▶ **Work instructions**
From the records below, copy every line that contains the word "keyExtractor".

▶ **Exercise materials**
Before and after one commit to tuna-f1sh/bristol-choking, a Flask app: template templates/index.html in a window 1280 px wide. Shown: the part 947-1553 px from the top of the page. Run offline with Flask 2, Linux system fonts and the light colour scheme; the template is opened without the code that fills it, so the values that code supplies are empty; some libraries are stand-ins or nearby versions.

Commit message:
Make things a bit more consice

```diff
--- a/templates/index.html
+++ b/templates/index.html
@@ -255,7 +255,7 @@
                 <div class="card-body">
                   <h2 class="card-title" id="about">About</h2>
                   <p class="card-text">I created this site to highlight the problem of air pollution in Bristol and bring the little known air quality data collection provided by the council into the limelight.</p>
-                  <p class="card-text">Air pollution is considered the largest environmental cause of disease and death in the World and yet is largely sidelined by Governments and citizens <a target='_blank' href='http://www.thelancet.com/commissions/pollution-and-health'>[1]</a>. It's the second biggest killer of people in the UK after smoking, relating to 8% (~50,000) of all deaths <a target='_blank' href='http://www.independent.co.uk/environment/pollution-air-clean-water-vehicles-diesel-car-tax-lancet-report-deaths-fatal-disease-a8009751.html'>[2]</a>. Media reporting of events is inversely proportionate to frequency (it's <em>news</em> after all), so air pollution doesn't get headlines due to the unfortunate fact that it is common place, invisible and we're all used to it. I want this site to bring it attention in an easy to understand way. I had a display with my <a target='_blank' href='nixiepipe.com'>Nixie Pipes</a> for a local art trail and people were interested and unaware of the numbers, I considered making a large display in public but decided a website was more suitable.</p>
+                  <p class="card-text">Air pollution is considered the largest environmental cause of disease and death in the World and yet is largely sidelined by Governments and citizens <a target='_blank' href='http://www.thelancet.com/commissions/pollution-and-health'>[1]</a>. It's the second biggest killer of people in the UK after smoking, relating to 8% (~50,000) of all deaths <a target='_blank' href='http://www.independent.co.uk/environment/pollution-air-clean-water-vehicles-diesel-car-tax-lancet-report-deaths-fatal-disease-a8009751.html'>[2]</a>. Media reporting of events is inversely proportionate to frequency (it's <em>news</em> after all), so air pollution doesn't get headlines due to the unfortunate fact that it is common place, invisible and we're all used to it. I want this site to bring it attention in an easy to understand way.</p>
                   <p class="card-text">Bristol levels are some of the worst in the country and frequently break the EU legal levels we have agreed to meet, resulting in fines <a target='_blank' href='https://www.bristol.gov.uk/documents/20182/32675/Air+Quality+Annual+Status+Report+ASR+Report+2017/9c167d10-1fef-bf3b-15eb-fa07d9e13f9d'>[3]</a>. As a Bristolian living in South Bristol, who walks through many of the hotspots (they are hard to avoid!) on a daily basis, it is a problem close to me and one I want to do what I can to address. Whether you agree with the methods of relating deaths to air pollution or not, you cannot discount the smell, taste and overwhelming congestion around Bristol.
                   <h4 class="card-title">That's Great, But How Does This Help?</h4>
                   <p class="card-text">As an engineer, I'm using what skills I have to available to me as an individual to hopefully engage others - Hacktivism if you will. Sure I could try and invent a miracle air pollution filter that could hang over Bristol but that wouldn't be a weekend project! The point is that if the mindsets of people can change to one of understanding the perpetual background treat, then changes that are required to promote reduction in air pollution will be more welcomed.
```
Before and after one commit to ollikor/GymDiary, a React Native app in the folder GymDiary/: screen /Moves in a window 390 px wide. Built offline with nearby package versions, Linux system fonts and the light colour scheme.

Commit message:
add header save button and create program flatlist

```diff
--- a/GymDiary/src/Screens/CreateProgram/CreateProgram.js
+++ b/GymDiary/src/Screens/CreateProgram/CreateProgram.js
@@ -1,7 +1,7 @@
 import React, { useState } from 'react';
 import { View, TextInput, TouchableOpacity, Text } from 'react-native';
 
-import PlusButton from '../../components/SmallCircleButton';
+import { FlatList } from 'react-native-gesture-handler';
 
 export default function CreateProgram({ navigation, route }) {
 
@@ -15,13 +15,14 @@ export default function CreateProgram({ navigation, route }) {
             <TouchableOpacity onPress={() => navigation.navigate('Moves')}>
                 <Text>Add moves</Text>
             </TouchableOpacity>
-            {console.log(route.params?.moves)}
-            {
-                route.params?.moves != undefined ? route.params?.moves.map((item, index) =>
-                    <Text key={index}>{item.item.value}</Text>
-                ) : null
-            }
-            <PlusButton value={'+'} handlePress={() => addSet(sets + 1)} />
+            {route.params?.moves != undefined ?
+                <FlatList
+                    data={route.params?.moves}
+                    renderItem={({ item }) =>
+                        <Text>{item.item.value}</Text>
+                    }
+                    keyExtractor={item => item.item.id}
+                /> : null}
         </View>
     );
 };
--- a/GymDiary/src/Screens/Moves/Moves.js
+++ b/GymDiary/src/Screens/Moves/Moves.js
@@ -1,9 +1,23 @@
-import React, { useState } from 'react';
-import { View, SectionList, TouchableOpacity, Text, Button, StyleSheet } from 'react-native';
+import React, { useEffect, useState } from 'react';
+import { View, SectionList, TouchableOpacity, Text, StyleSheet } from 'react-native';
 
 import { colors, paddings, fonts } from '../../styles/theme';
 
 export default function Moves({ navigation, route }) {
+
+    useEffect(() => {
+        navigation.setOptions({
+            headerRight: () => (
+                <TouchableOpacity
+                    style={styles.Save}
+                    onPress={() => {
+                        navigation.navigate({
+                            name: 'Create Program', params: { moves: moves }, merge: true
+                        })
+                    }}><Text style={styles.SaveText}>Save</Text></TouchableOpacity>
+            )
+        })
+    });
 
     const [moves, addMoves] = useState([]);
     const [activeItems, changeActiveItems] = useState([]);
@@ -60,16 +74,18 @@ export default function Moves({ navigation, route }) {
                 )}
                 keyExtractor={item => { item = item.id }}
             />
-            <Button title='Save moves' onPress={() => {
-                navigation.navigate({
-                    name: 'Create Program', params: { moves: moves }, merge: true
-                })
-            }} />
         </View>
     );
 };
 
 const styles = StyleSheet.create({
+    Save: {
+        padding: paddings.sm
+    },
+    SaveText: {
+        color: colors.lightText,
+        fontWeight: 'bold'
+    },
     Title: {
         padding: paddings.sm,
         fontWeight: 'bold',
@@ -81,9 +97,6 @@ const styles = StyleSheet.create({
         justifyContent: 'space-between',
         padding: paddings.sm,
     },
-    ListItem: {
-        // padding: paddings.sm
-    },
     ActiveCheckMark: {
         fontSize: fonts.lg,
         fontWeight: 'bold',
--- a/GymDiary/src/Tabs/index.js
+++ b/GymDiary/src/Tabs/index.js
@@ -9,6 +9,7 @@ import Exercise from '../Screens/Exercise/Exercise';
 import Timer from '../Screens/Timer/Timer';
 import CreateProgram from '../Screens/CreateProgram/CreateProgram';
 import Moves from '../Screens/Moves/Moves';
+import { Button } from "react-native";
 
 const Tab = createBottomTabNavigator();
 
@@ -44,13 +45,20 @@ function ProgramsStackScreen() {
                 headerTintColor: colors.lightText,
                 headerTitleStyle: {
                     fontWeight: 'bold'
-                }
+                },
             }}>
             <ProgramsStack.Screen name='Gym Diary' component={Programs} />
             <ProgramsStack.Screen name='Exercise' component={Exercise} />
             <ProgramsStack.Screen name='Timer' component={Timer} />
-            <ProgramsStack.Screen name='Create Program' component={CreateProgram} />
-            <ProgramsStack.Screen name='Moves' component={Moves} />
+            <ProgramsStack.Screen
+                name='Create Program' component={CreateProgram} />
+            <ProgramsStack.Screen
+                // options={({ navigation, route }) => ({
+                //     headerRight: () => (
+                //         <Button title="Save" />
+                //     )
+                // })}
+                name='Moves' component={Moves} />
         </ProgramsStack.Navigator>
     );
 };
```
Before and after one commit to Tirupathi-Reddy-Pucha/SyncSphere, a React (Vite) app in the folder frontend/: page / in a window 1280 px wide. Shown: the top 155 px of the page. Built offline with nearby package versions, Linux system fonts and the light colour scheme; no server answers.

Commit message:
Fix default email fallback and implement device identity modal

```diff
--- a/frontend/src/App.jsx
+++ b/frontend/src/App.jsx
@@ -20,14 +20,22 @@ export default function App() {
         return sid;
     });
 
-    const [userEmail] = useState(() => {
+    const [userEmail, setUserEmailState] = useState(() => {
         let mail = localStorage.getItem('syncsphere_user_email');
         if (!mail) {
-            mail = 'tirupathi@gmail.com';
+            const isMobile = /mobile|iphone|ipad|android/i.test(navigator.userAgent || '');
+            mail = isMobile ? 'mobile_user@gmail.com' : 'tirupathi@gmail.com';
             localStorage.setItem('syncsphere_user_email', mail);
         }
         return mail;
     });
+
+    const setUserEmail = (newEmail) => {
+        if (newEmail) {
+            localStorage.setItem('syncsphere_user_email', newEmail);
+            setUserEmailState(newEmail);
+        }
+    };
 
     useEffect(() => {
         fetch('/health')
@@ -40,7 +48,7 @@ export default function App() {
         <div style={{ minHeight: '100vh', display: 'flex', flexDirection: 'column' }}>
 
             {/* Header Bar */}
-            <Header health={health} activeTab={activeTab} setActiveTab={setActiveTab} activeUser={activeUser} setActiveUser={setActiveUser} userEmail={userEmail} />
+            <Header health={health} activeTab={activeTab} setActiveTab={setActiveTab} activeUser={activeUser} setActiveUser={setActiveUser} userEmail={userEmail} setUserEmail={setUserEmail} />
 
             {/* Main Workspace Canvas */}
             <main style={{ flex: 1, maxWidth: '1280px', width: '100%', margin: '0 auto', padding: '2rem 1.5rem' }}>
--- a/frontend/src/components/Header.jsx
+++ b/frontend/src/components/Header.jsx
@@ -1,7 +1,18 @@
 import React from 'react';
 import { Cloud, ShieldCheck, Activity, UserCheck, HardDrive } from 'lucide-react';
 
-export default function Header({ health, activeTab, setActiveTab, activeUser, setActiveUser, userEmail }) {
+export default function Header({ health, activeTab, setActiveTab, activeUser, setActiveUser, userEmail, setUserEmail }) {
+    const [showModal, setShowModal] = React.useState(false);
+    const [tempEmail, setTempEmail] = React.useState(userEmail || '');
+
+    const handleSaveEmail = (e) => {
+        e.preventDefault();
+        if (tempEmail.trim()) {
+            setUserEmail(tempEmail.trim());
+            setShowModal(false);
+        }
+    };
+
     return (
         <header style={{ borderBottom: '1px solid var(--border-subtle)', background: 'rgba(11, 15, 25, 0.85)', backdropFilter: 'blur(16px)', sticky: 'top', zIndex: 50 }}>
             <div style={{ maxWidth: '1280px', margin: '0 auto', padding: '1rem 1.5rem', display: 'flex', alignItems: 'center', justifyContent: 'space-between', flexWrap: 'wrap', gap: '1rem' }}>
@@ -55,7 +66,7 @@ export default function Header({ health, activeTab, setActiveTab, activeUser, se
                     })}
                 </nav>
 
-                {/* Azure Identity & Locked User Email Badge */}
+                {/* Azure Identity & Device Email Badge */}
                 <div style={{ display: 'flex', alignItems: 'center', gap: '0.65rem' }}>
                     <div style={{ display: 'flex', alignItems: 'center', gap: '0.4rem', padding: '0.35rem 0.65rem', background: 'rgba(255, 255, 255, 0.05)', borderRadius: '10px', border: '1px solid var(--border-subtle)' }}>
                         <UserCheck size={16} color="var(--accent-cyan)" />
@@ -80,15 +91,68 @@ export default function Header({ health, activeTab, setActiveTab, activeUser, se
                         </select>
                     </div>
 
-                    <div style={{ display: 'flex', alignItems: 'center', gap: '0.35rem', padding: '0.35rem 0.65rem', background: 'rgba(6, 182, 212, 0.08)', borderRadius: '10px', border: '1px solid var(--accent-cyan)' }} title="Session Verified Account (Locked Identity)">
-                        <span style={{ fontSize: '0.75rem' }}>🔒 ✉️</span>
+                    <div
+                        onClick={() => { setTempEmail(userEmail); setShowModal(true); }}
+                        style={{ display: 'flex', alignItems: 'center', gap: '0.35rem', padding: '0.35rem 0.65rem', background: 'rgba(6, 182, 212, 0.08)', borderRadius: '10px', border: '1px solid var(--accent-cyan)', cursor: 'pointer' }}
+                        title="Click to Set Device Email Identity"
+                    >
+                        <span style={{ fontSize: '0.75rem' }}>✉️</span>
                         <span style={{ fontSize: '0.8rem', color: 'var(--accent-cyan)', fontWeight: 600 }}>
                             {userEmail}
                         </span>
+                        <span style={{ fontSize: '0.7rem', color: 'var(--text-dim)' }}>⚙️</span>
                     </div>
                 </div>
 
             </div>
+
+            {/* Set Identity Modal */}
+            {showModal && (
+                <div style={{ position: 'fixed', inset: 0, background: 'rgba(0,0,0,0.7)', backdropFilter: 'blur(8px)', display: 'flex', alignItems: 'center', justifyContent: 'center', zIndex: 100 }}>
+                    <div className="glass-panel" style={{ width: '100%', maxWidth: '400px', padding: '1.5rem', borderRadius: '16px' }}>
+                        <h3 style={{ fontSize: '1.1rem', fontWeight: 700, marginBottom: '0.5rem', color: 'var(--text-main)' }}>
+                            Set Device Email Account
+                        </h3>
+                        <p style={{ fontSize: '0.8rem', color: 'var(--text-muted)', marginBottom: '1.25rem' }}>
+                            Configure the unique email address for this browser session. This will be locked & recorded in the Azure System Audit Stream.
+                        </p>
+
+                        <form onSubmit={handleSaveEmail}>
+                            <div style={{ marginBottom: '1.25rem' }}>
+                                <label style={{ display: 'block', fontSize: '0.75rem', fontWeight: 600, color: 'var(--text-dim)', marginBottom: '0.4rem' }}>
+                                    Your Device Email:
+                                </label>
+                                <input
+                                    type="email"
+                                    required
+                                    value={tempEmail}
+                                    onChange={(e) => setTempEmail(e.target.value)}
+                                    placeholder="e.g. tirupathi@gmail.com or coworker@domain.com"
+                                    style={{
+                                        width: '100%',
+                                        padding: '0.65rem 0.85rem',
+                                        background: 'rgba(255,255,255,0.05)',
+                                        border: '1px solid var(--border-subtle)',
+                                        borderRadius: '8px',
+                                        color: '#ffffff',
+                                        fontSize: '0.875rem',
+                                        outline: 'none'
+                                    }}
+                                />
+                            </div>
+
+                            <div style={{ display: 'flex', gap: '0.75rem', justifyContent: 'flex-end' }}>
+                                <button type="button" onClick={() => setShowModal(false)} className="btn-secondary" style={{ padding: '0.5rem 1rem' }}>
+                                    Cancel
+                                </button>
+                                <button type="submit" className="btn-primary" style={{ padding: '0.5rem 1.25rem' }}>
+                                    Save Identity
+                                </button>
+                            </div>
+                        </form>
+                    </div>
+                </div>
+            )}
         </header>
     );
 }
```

▶ **Output**
+                    keyExtractor={item => item.item.id}
                 keyExtractor={item => { item = item.id }}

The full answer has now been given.